(Web page edit records)
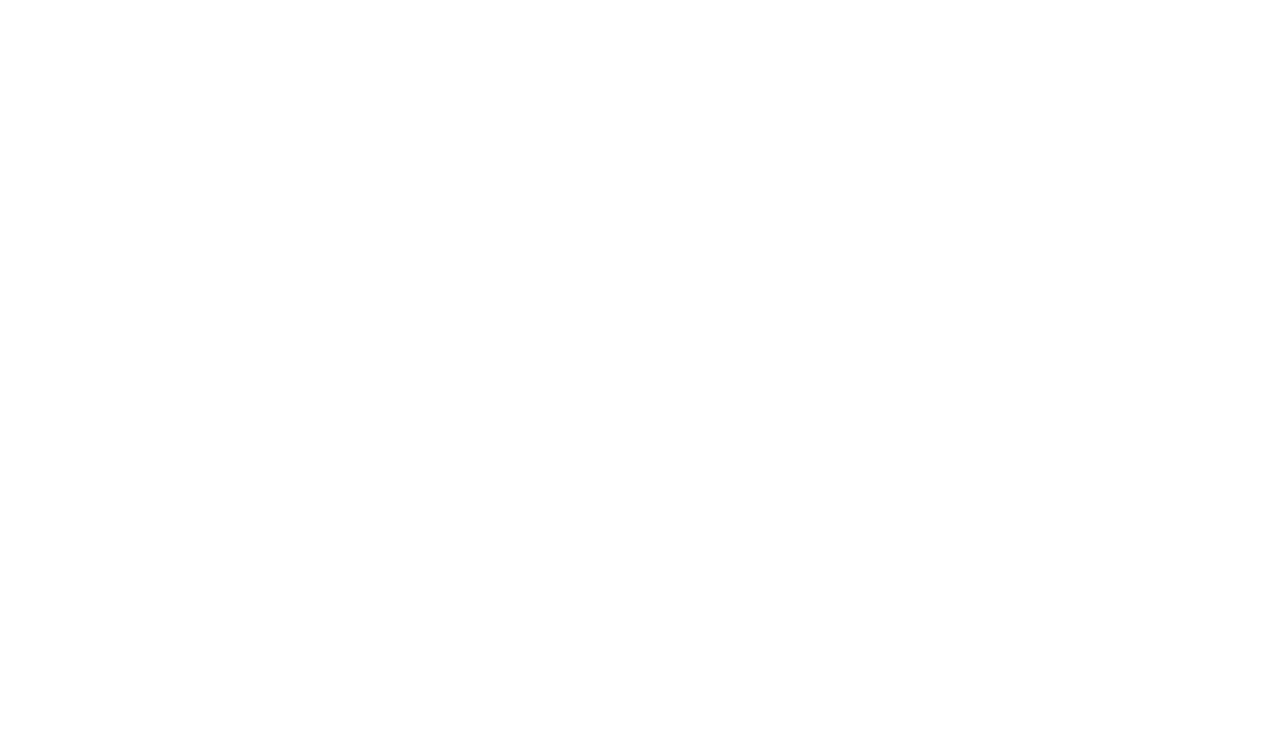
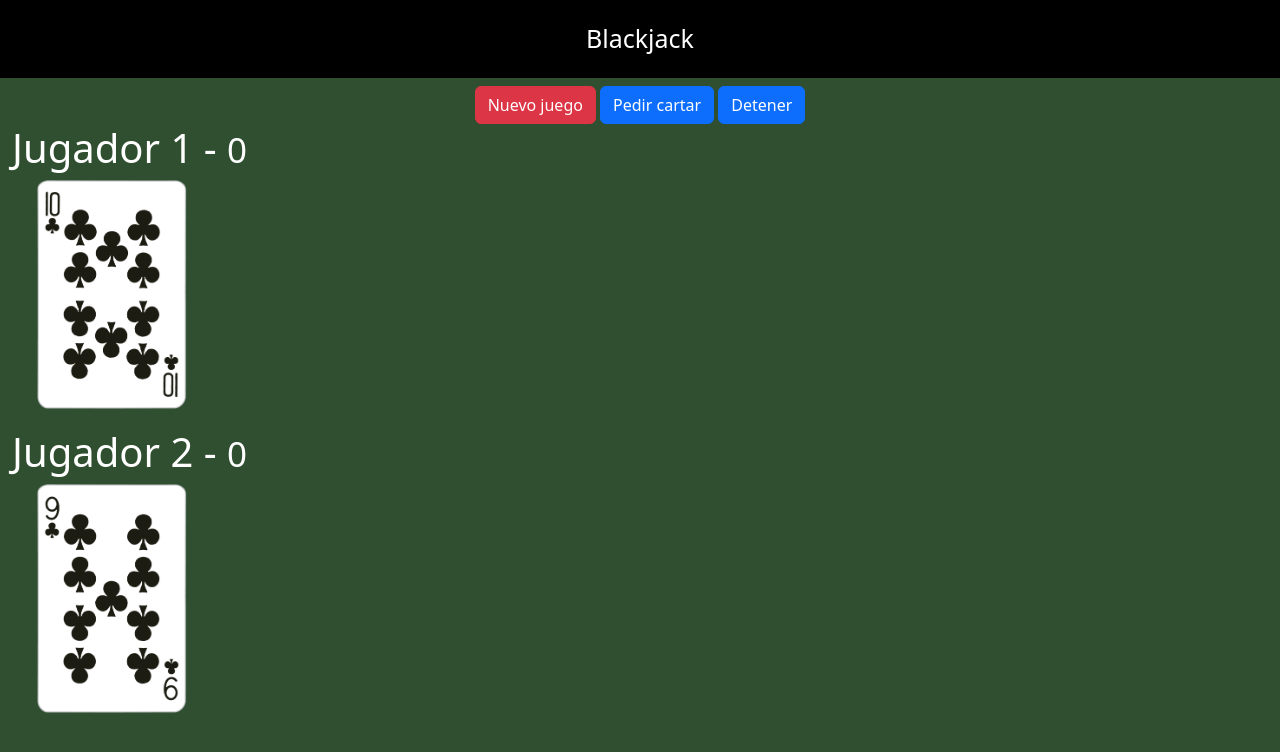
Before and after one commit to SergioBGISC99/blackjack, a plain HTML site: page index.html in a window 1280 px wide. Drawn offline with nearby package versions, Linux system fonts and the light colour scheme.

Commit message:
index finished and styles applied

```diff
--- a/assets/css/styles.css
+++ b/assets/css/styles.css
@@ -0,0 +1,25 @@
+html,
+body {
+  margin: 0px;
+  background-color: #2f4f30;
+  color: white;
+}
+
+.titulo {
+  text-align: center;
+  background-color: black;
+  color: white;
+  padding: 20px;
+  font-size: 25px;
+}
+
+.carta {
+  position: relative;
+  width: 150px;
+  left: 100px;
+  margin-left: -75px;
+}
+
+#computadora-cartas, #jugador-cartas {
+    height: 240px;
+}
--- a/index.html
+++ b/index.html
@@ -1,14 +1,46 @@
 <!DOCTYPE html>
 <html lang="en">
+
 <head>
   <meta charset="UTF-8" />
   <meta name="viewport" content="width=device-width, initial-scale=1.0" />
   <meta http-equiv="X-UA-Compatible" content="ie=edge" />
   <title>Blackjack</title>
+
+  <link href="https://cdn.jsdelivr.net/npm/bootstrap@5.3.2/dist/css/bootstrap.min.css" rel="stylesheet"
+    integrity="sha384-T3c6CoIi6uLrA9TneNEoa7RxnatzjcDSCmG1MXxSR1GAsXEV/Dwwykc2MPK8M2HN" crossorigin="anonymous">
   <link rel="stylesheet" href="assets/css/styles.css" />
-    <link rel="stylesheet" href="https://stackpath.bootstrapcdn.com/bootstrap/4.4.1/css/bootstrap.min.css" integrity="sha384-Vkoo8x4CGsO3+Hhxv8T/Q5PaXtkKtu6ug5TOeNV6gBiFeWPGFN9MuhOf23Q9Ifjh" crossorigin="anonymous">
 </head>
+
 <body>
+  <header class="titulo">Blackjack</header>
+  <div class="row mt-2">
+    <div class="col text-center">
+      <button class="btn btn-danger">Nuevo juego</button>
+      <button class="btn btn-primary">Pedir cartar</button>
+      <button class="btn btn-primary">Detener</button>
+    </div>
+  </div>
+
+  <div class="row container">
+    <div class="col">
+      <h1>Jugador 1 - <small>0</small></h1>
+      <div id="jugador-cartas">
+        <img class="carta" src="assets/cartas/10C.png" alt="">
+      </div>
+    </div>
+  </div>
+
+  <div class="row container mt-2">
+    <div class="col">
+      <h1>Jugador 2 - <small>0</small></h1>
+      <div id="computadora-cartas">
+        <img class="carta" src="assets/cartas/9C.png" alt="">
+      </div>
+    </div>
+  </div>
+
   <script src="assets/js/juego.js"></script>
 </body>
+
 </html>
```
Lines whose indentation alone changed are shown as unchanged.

[PROBLEM] Give all the lines above again, character for character, without pictures.

[TASK ANSWER]
Before and after one commit to SergioBGISC99/blackjack, a plain HTML site: page index.html in a window 1280 px wide. Drawn offline with nearby package versions, Linux system fonts and the light colour scheme.

Commit message:
index finished and styles applied

```diff
--- a/assets/css/styles.css
+++ b/assets/css/styles.css
@@ -0,0 +1,25 @@
+html,
+body {
+  margin: 0px;
+  background-color: #2f4f30;
+  color: white;
+}
+
+.titulo {
+  text-align: center;
+  background-color: black;
+  color: white;
+  padding: 20px;
+  font-size: 25px;
+}
+
+.carta {
+  position: relative;
+  width: 150px;
+  left: 100px;
+  margin-left: -75px;
+}
+
+#computadora-cartas, #jugador-cartas {
+    height: 240px;
+}
--- a/index.html
+++ b/index.html
@@ -1,14 +1,46 @@
 <!DOCTYPE html>
 <html lang="en">
+
 <head>
   <meta charset="UTF-8" />
   <meta name="viewport" content="width=device-width, initial-scale=1.0" />
   <meta http-equiv="X-UA-Compatible" content="ie=edge" />
   <title>Blackjack</title>
+
+  <link href="https://cdn.jsdelivr.net/npm/bootstrap@5.3.2/dist/css/bootstrap.min.css" rel="stylesheet"
+    integrity="sha384-T3c6CoIi6uLrA9TneNEoa7RxnatzjcDSCmG1MXxSR1GAsXEV/Dwwykc2MPK8M2HN" crossorigin="anonymous">
   <link rel="stylesheet" href="assets/css/styles.css" />
-    <link rel="stylesheet" href="https://stackpath.bootstrapcdn.com/bootstrap/4.4.1/css/bootstrap.min.css" integrity="sha384-Vkoo8x4CGsO3+Hhxv8T/Q5PaXtkKtu6ug5TOeNV6gBiFeWPGFN9MuhOf23Q9Ifjh" crossorigin="anonymous">
 </head>
+
 <body>
+  <header class="titulo">Blackjack</header>
+  <div class="row mt-2">
+    <div class="col text-center">
+      <button class="btn btn-danger">Nuevo juego</button>
+      <button class="btn btn-primary">Pedir cartar</button>
+      <button class="btn btn-primary">Detener</button>
+    </div>
+  </div>
+
+  <div class="row container">
+    <div class="col">
+      <h1>Jugador 1 - <small>0</small></h1>
+      <div id="jugador-cartas">
+        <img class="carta" src="assets/cartas/10C.png" alt="">
+      </div>
+    </div>
+  </div>
+
+  <div class="row container mt-2">
+    <div class="col">
+      <h1>Jugador 2 - <small>0</small></h1>
+      <div id="computadora-cartas">
+        <img class="carta" src="assets/cartas/9C.png" alt="">
+      </div>
+    </div>
+  </div>
+
   <script src="assets/js/juego.js"></script>
 </body>
+
 </html>
```
Lines whose indentation alone changed are shown as unchanged.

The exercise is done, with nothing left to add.